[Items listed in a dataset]
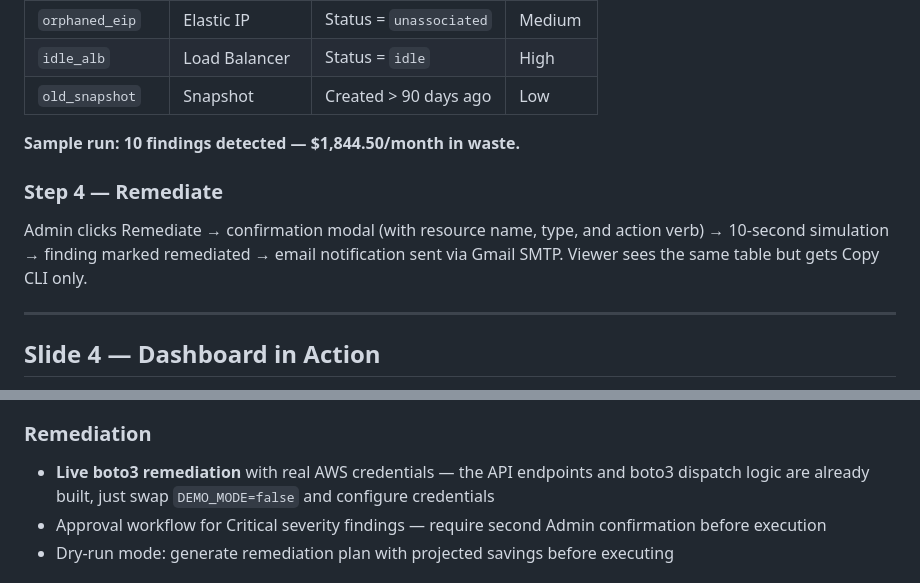
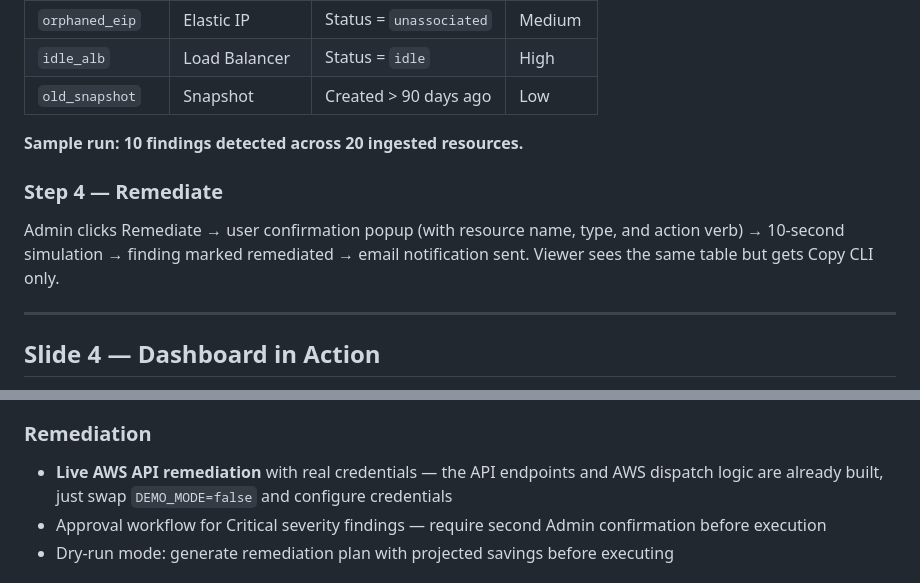
Before and after one commit to AI-cent/cloud-cost-optimizer, a Markdown page: PRESENTATION.md, 2 parts joined by grey strips. GitHub-like rendering.

```diff
--- a/PRESENTATION.md
+++ b/PRESENTATION.md
@@ -86,10 +86,10 @@ Drag-and-drop CSV upload from the dashboard. The parser validates every row indi
 | `idle_alb` | Load Balancer | Status = `idle` | High |
 | `old_snapshot` | Snapshot | Created > 90 days ago | Low |
 
-**Sample run: 10 findings detected — $1,844.50/month in waste.**
+**Sample run: 10 findings detected across 20 ingested resources.**
 
 ### Step 4 — Remediate
-Admin clicks Remediate → confirmation modal (with resource name, type, and action verb) → 10-second simulation → finding marked remediated → email notification sent via Gmail SMTP. Viewer sees the same table but gets Copy CLI only.
+Admin clicks Remediate → user confirmation popup (with resource name, type, and action verb) → 10-second simulation → finding marked remediated → email notification sent. Viewer sees the same table but gets Copy CLI only.
 
 ---
 
@@ -215,7 +215,7 @@ This project was built using a deliberate "Lead Architect Mode" workflow:
 - AWS Organizations support for multi-account visibility from a single dashboard
 
 ### Remediation
-- **Live boto3 remediation** with real AWS credentials — the API endpoints and boto3 dispatch logic are already built, just swap `DEMO_MODE=false` and configure credentials
+- **Live AWS API remediation** with real credentials — the API endpoints and AWS dispatch logic are already built, just swap `DEMO_MODE=false` and configure credentials
 - Approval workflow for Critical severity findings — require second Admin confirmation before execution
 - Dry-run mode: generate remediation plan with projected savings before executing
 
```
Also changed, not shown: other parts of PRESENTATION.md (+10 -10 lines).
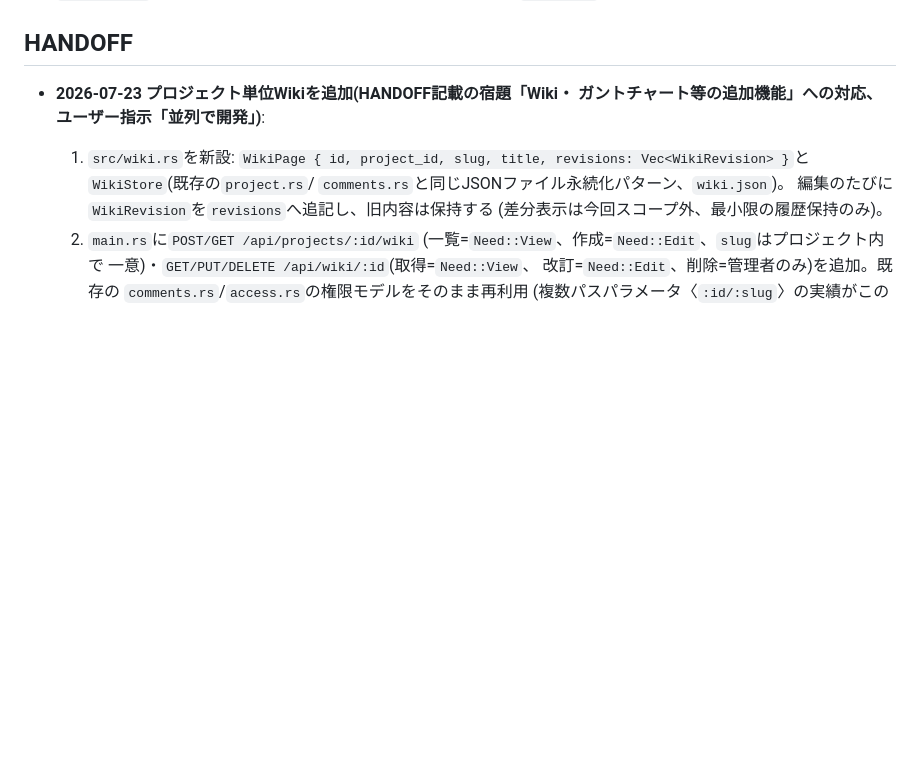
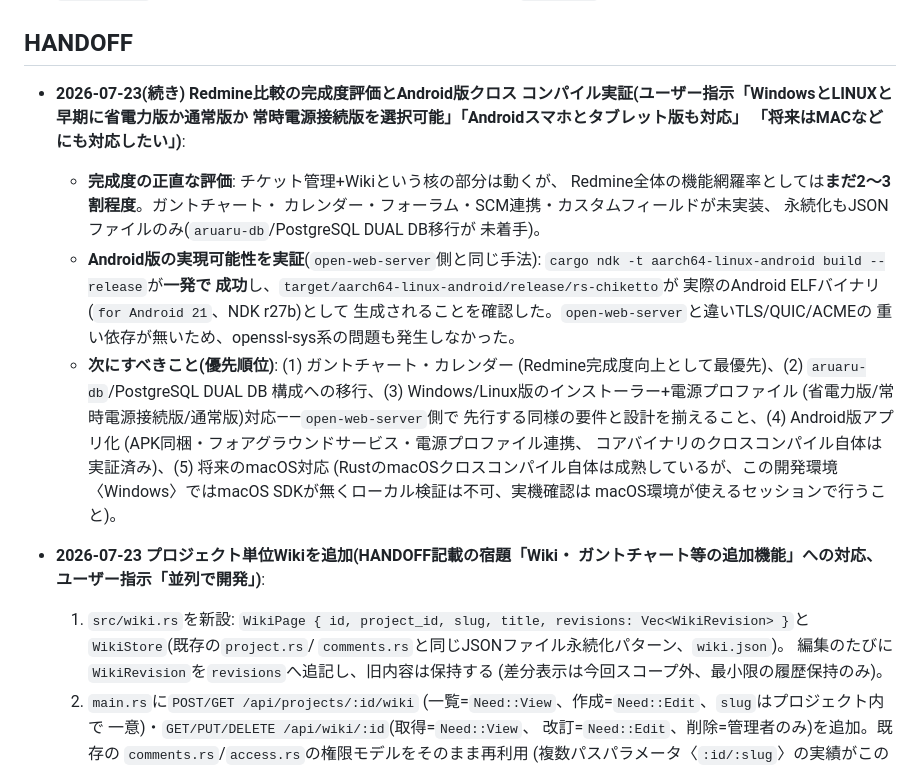
Before and after one commit to aon-co-jp/RS-Red, a Markdown page: CLAUDE.md, the part around the change. Rendered like a GitHub page; blank space fills up the shorter version.

Commit message:
Redmine比較の完成度評価とAndroid版クロスコンパイル実証結果を記録

```diff
--- a/CLAUDE.md
+++ b/CLAUDE.md
@@ -80,6 +80,32 @@ VPS上の作業パス: `/root/RS-Red`(2026-07-22改名、旧`/root/RS-Chiketto`
   登録手順の案内)を同梱。詳細は`README.md`参照。
 
 ## HANDOFF
+
+- **2026-07-23(続き) Redmine比較の完成度評価とAndroid版クロス
+  コンパイル実証(ユーザー指示「WindowsとLINUXと早期に省電力版か通常版か
+  常時電源接続版を選択可能」「Androidスマホとタブレット版も対応」
+  「将来はMACなどにも対応したい」)**:
+  - **完成度の正直な評価**: チケット管理+Wikiという核の部分は動くが、
+    Redmine全体の機能網羅率としては**まだ2〜3割程度**。ガントチャート・
+    カレンダー・フォーラム・SCM連携・カスタムフィールドが未実装、
+    永続化もJSONファイルのみ(`aruaru-db`/PostgreSQL DUAL DB移行が
+    未着手)。
+  - **Android版の実現可能性を実証**(`open-web-server`側と同じ手法):
+    `cargo ndk -t aarch64-linux-android build --release`が**一発で
+    成功**し、`target/aarch64-linux-android/release/rs-chiketto`が
+    実際のAndroid ELFバイナリ(`for Android 21`、NDK r27b)として
+    生成されることを確認した。`open-web-server`と違いTLS/QUIC/ACMEの
+    重い依存が無いため、openssl-sys系の問題も発生しなかった。
+  - **次にすべきこと(優先順位)**: (1) ガントチャート・カレンダー
+    (Redmine完成度向上として最優先)、(2) `aruaru-db`/PostgreSQL DUAL DB
+    構成への移行、(3) Windows/Linux版のインストーラー+電源プロファイル
+    (省電力版/常時電源接続版/通常版)対応——`open-web-server`側で
+    先行する同様の要件と設計を揃えること、(4) Android版アプリ化
+    (APK同梱・フォアグラウンドサービス・電源プロファイル連携、
+    コアバイナリのクロスコンパイル自体は実証済み)、(5) 将来のmacOS対応
+    (RustのmacOSクロスコンパイル自体は成熟しているが、この開発環境
+    〈Windows〉ではmacOS SDKが無くローカル検証は不可、実機確認は
+    macOS環境が使えるセッションで行うこと)。
 
 - **2026-07-23 プロジェクト単位Wikiを追加(HANDOFF記載の宿題「Wiki・
   ガントチャート等の追加機能」への対応、ユーザー指示「並列で開発」)**:
```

**WHAT YOU SHOULD DO**
Pull every line with "Live" from the records.

**ANSWER TO THIS EXERCISE**
-- **Live boto3 remediation** with real AWS credentials — the API endpoints and boto3 dispatch logic are already built, just swap `DEMO_MODE=false` and configure credentials
+- **Live AWS API remediation** with real credentials — the API endpoints and AWS dispatch logic are already built, just swap `DEMO_MODE=false` and configure credentials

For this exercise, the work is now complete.